Date of Award

Spring 2008

Project Type


Program or Major

Natural Resources and Earth Systems Science

Degree Name

Doctor of Philosophy


In New Hampshire, local communities confront development related impacts, such as, environmental degradation, loss of open space, economic and social structure-based changes, and community character. Local land use regulation is the principal tool available to the municipality that seeks to manage problems associated with growth. The policy decision process employed to develop these policy responses is a complex process of social and political interactions. These decisions and processes are rooted in the community master plan. The master plan serves as the blueprint for a community's vision and its goals. Unfortunately, our understanding of this process is limited.

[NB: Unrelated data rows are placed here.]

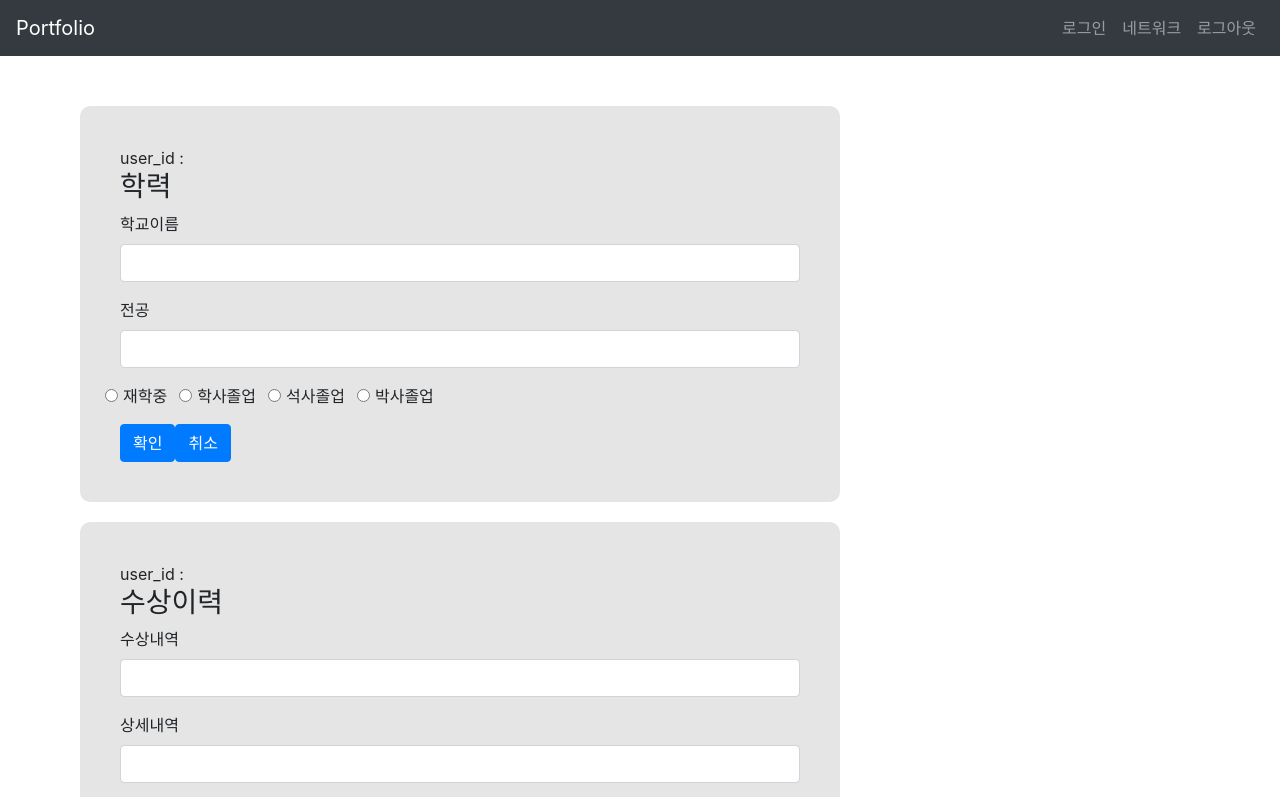
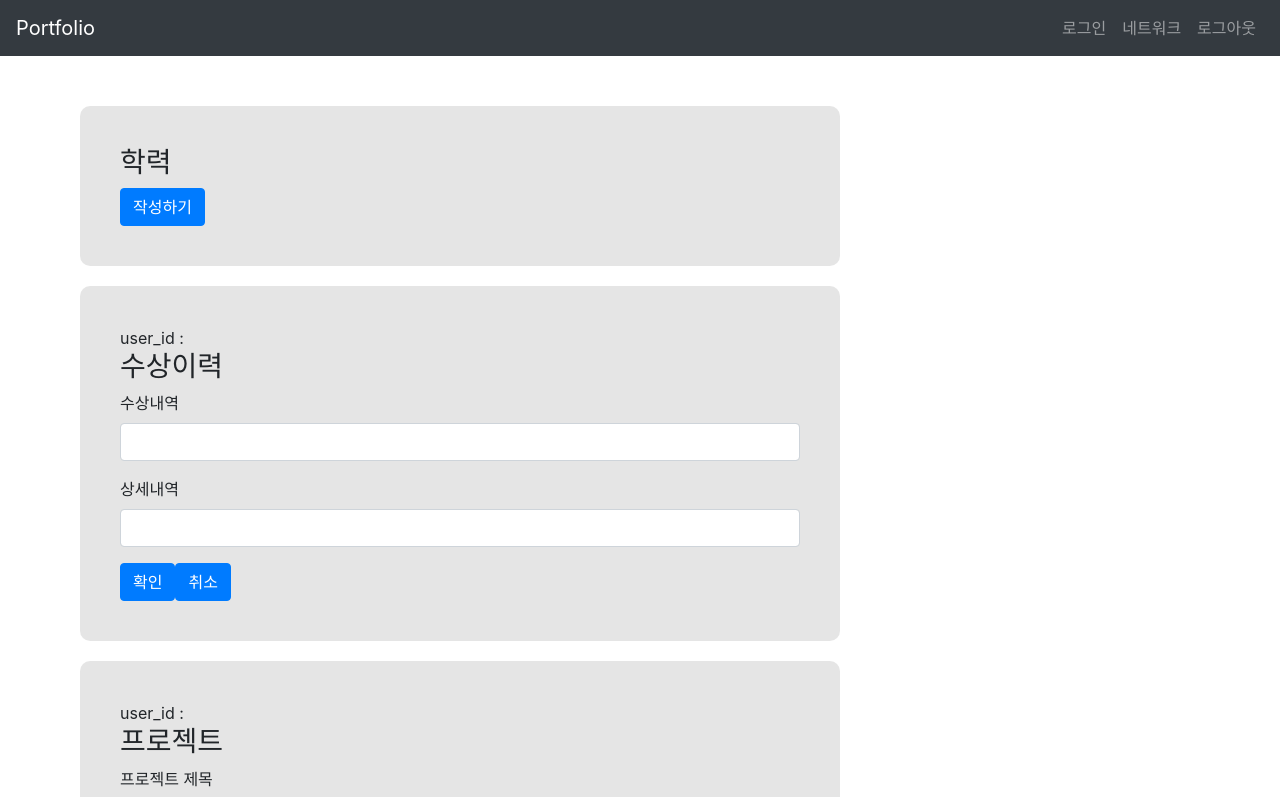
Before and after one commit to S2-D/portfolio-service, a React (Create React App) app in the folder web/: page / in a window 1280 px wide. Shown: the top 797 px of the page. Built offline with nearby package versions, Linux system fonts and the light colour scheme.

Commit message:
포트폴리오 작성하기 버튼 테스트

```diff
--- a/web/src/components/portfolio/edu.js
+++ b/web/src/components/portfolio/edu.js
@@ -17,14 +17,15 @@ const schema = yup.object().shape({
     .number()
     .integer(),
   // .required()
-  user_id : yup
+  user_id: yup
     .number()
   //   // .number()
   //   // .integer()
 });
 
 function Edu() {
-  // let history = useHistory();
+  let [form, setForm] = useState(false);
+
   const post = (data) => {
     axios.post(`http://localhost:5000/portfolio/edu`, data)
       .then(response => {
@@ -33,8 +34,20 @@ function Edu() {
         console.log("fail")
       })
   }
+
   return (
-    <Formik
+    <div>
+      <h3>학력</h3>
+      <Button onClick={()=>{setForm(!form)}}>
+        {
+          form == true
+          ? '닫기'
+          : '작성하기'
+        }
+      </Button>
+      {
+        form == true
+        ?<Formik
         validationSchema={schema}
         onSubmit={(values) => {
           values.user_id = window.user_id
@@ -56,7 +69,6 @@ function Edu() {
         }) => (
           <Form noValidate onSubmit={handleSubmit}>
             user_id :{window.user_id}
-          <h3>학력</h3>
             {/* 학교이름*/}
             <Form.Group>
               <Form.Label >학교이름</Form.Label>
@@ -121,6 +133,10 @@ function Edu() {
           </Form>
         )}
       </Formik>
+        : null
+      }
+
+    </div>
   );
 }
 
```
Lines whose indentation alone changed are shown as unchanged.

The policy sciences analytic framework provides a tool to examine and coordinate this complex process into its important constituents. By selecting three similar communities in the southern growth region of the New Hampshire, we can see that the analytic framework provides an efficient means to report and compare how communities engage the land use decision process. The results of the three town comparative case study indicate that communities treat data and growth-related problems from a similar perspective. Furthermore, the results indicate an extreme range of social processes utilized to engage citizens--two communities employed little or no social process while the remaining community developed comprehensive outreach and engagement. This variation appears to have led this final community to defined goals and objectives and a successful implementation strategy. Comparing the three communities it appears that the weight given to the social process contributes to the master plan's success in implementing goals and objectives as stated.